On a parallel path, Allen founded the African Methodist Episcopal Church (AME), the first independent black church within the Methodist tradition. He and his followers converted a building and opened on July 29, 1794 as Bethel AME Church. In 1799, Allen was ordained as the first black minister in the Methodist Church by Bishop Francis Asbury. In 1816, Allen gathered other black congregations in the region to create a new and fully independent denomination, the African Methodist Episcopal Church. In 1816, he was elected the AME's first bishop.
Yellow Fever In Philadelphia
During the yellow fever plague in Philadelphia Richard Allen and Absalom Jones lead the way in helping people who were suffering from the plague. They helped nurse the sick and bury the dead a job that most people would not do for fear that they themselves might get sick. Jones displayed a work effort that surprise many people because he would sometime loss sleep and work all night to help the people out. Jones and Allen would also recruit many people would help the sick and many of these people were black, in the end there was almost twenty times more blacks people helping then whites. 
- "Absalom Jones' Marriage to Mary", Brotherly Love, PBS, accessed 14 January 2009
- White, Deborah Gray (2013). Freedom On My Mind: A History of African Americans. Boston: Bedford/ St. Martin's. p. 179.
- "A Discourse...African Church", Brotherly Love, PBS, accessed 14 January 2009.
- "The Causes and Motives for Establishing St. Thomas's African Church...", Africans in America, PBS, accessed 15 January 2009.
- White, Deborah Gray (2013). Freedom On My Mind: A History of African Americans. Boston: Bedford/ St. Martin's.
- Will, Thomas E. 2002. "LIBERALISM, REPUBLICANISM, AND PHILADELPHIA'S BLACK ELITE IN THE EARLY REPUBLIC: THE SOCIAL THOUGHT OF ABSALOM JONES AND RICHARD ALLEN." Pennsylvania History 69, no. 4: 558-576. America: History & Life, EBSCOhost (accessed November 12, 2013), 560-564. Missing or empty
- "Leadership Gallery: The Reverend Absalom Jones, 1746-1818", Episcopal Church Archives
- Lewis, Harold T., The Reverend Canon, "Absalom Jones: A Model for Self-Determination", sermon, Christ Church Cathedral, Hartford, Connecticut, Sunday February 10, 1991.
- Thomas F. Ulle, A History of St. Thomas' African Episcopal Church, 1794–1865, Dissertation, University of Pennsylvania
- "A Thanksgiving Sermon" (1808), Antislavery Literature Project
- "The African Episcopal Church of St. Thomas", Information at the Official Web site of the Episcopal Church

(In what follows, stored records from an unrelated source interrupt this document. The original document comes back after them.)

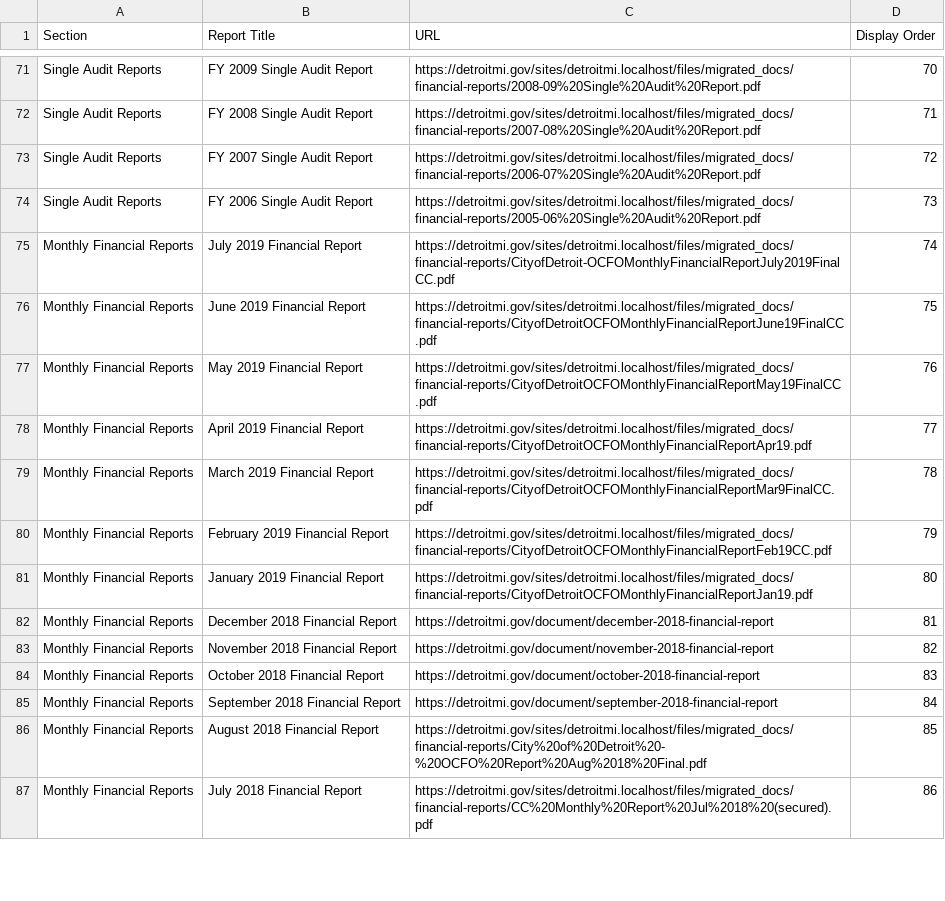
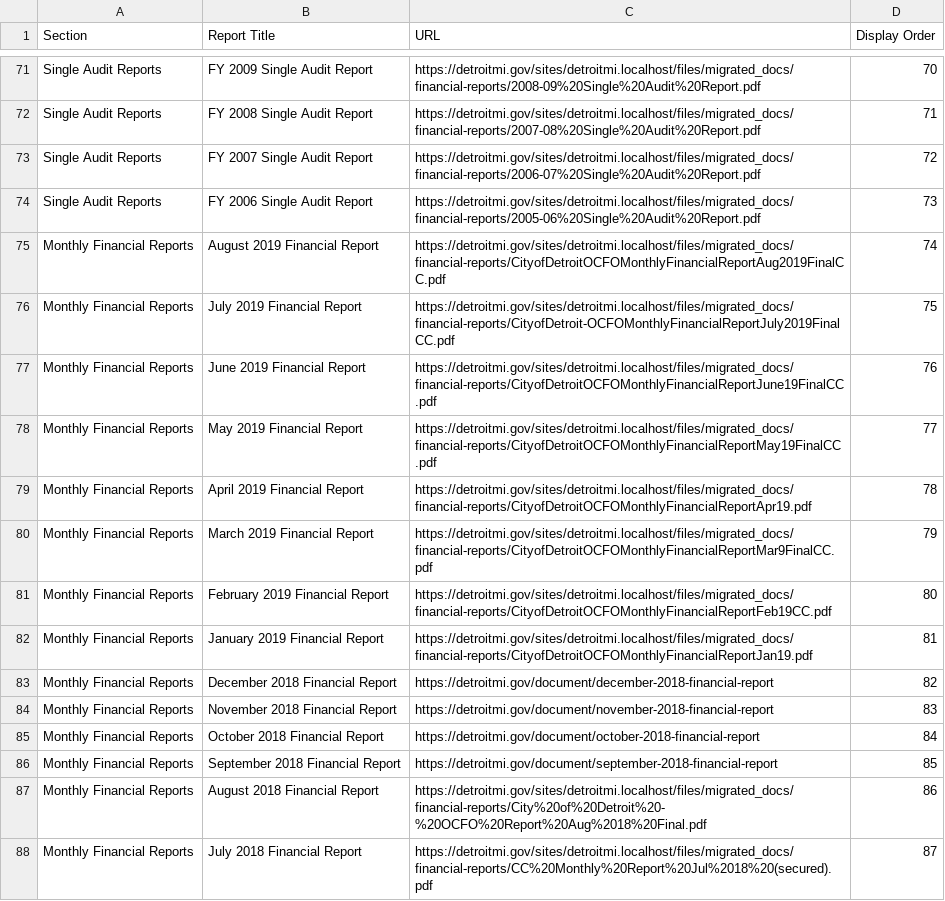
Before and after one commit to CityOfDetroit/website_scripts, a CSV file: automated_web_pages/ocfo_financial_reports.csv, drawn as a sheet; only a part is shown, gaps mark what is left out; the diff covers the shown part only.

Commit message:
latest ocfo report

```diff
--- a/automated_web_pages/ocfo_financial_reports.csv
+++ b/automated_web_pages/ocfo_financial_reports.csv
@@ -74,14 +74,15 @@ Section,Report Title,URL,Display Order
 "Single Audit Reports","FY 2006 Single Audit Report",https://detroitmi.gov/sites/detroitmi.localhost/files/migrated_docs/financial-reports/2005-06%20Single%20Audit%20Report.pdf,73
-"Monthly Financial Reports","July 2019 Financial Report",https://detroitmi.gov/sites/detroitmi.localhost/files/migrated_docs/financial-reports/CityofDetroit-OCFOMonthlyFinancialReportJuly2019FinalCC.pdf,74
-"Monthly Financial Reports","June 2019 Financial Report",https://detroitmi.gov/sites/detroitmi.localhost/files/migrated_docs/financial-reports/CityofDetroitOCFOMonthlyFinancialReportJune19FinalCC.pdf,75
-"Monthly Financial Reports","May 2019 Financial Report",https://detroitmi.gov/sites/detroitmi.localhost/files/migrated_docs/financial-reports/CityofDetroitOCFOMonthlyFinancialReportMay19FinalCC.pdf,76
-"Monthly Financial Reports","April 2019 Financial Report",https://detroitmi.gov/sites/detroitmi.localhost/files/migrated_docs/financial-reports/CityofDetroitOCFOMonthlyFinancialReportApr19.pdf,77
-"Monthly Financial Reports","March 2019 Financial Report",https://detroitmi.gov/sites/detroitmi.localhost/files/migrated_docs/financial-reports/CityofDetroitOCFOMonthlyFinancialReportMar9FinalCC.pdf,78
-"Monthly Financial Reports","February 2019 Financial Report",https://detroitmi.gov/sites/detroitmi.localhost/files/migrated_docs/financial-reports/CityofDetroitOCFOMonthlyFinancialReportFeb19CC.pdf,79
-"Monthly Financial Reports","January 2019 Financial Report",https://detroitmi.gov/sites/detroitmi.localhost/files/migrated_docs/financial-reports/CityofDetroitOCFOMonthlyFinancialReportJan19.pdf,80
-"Monthly Financial Reports","December 2018 Financial Report",https://detroitmi.gov/document/december-2018-financial-report,81
-"Monthly Financial Reports","November 2018 Financial Report",https://detroitmi.gov/document/november-2018-financial-report,82
-"Monthly Financial Reports","October 2018 Financial Report",https://detroitmi.gov/document/october-2018-financial-report,83
-"Monthly Financial Reports","September 2018 Financial Report",https://detroitmi.gov/document/september-2018-financial-report,84
-"Monthly Financial Reports","August 2018 Financial Report",https://detroitmi.gov/sites/detroitmi.localhost/files/migrated_docs/financial-reports/City%20of%20Detroit%20-%20OCFO%20Report%20Aug%2018%20Final.pdf,85
-"Monthly Financial Reports","July 2018 Financial Report",https://detroitmi.gov/sites/detroitmi.localhost/files/migrated_docs/financial-reports/CC%20Monthly%20Report%20Jul%2018%20(secured).pdf,86
+"Monthly Financial Reports","August 2019 Financial Report",https://detroitmi.gov/sites/detroitmi.localhost/files/migrated_docs/financial-reports/CityofDetroitOCFOMonthlyFinancialReportAug2019FinalCC.pdf,74
+"Monthly Financial Reports","July 2019 Financial Report",https://detroitmi.gov/sites/detroitmi.localhost/files/migrated_docs/financial-reports/CityofDetroit-OCFOMonthlyFinancialReportJuly2019FinalCC.pdf,75
+"Monthly Financial Reports","June 2019 Financial Report",https://detroitmi.gov/sites/detroitmi.localhost/files/migrated_docs/financial-reports/CityofDetroitOCFOMonthlyFinancialReportJune19FinalCC.pdf,76
+"Monthly Financial Reports","May 2019 Financial Report",https://detroitmi.gov/sites/detroitmi.localhost/files/migrated_docs/financial-reports/CityofDetroitOCFOMonthlyFinancialReportMay19FinalCC.pdf,77
+"Monthly Financial Reports","April 2019 Financial Report",https://detroitmi.gov/sites/detroitmi.localhost/files/migrated_docs/financial-reports/CityofDetroitOCFOMonthlyFinancialReportApr19.pdf,78
+"Monthly Financial Reports","March 2019 Financial Report",https://detroitmi.gov/sites/detroitmi.localhost/files/migrated_docs/financial-reports/CityofDetroitOCFOMonthlyFinancialReportMar9FinalCC.pdf,79
+"Monthly Financial Reports","February 2019 Financial Report",https://detroitmi.gov/sites/detroitmi.localhost/files/migrated_docs/financial-reports/CityofDetroitOCFOMonthlyFinancialReportFeb19CC.pdf,80
+"Monthly Financial Reports","January 2019 Financial Report",https://detroitmi.gov/sites/detroitmi.localhost/files/migrated_docs/financial-reports/CityofDetroitOCFOMonthlyFinancialReportJan19.pdf,81
+"Monthly Financial Reports","December 2018 Financial Report",https://detroitmi.gov/document/december-2018-financial-report,82
+"Monthly Financial Reports","November 2018 Financial Report",https://detroitmi.gov/document/november-2018-financial-report,83
+"Monthly Financial Reports","October 2018 Financial Report",https://detroitmi.gov/document/october-2018-financial-report,84
+"Monthly Financial Reports","September 2018 Financial Report",https://detroitmi.gov/document/september-2018-financial-report,85
+"Monthly Financial Reports","August 2018 Financial Report",https://detroitmi.gov/sites/detroitmi.localhost/files/migrated_docs/financial-reports/City%20of%20Detroit%20-%20OCFO%20Report%20Aug%2018%20Final.pdf,86
+"Monthly Financial Reports","July 2018 Financial Report",https://detroitmi.gov/sites/detroitmi.localhost/files/migrated_docs/financial-reports/CC%20Monthly%20Report%20Jul%2018%20(secured).pdf,87
```
Also changed, not shown: 35 edited cells elsewhere in this file.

- African Episcopal Church of St. Thomas, Official Website
- Official Web site of the Diocese of Pennsylvania
- Absalom Jones birthplace in Milford, Delaware is at coordinates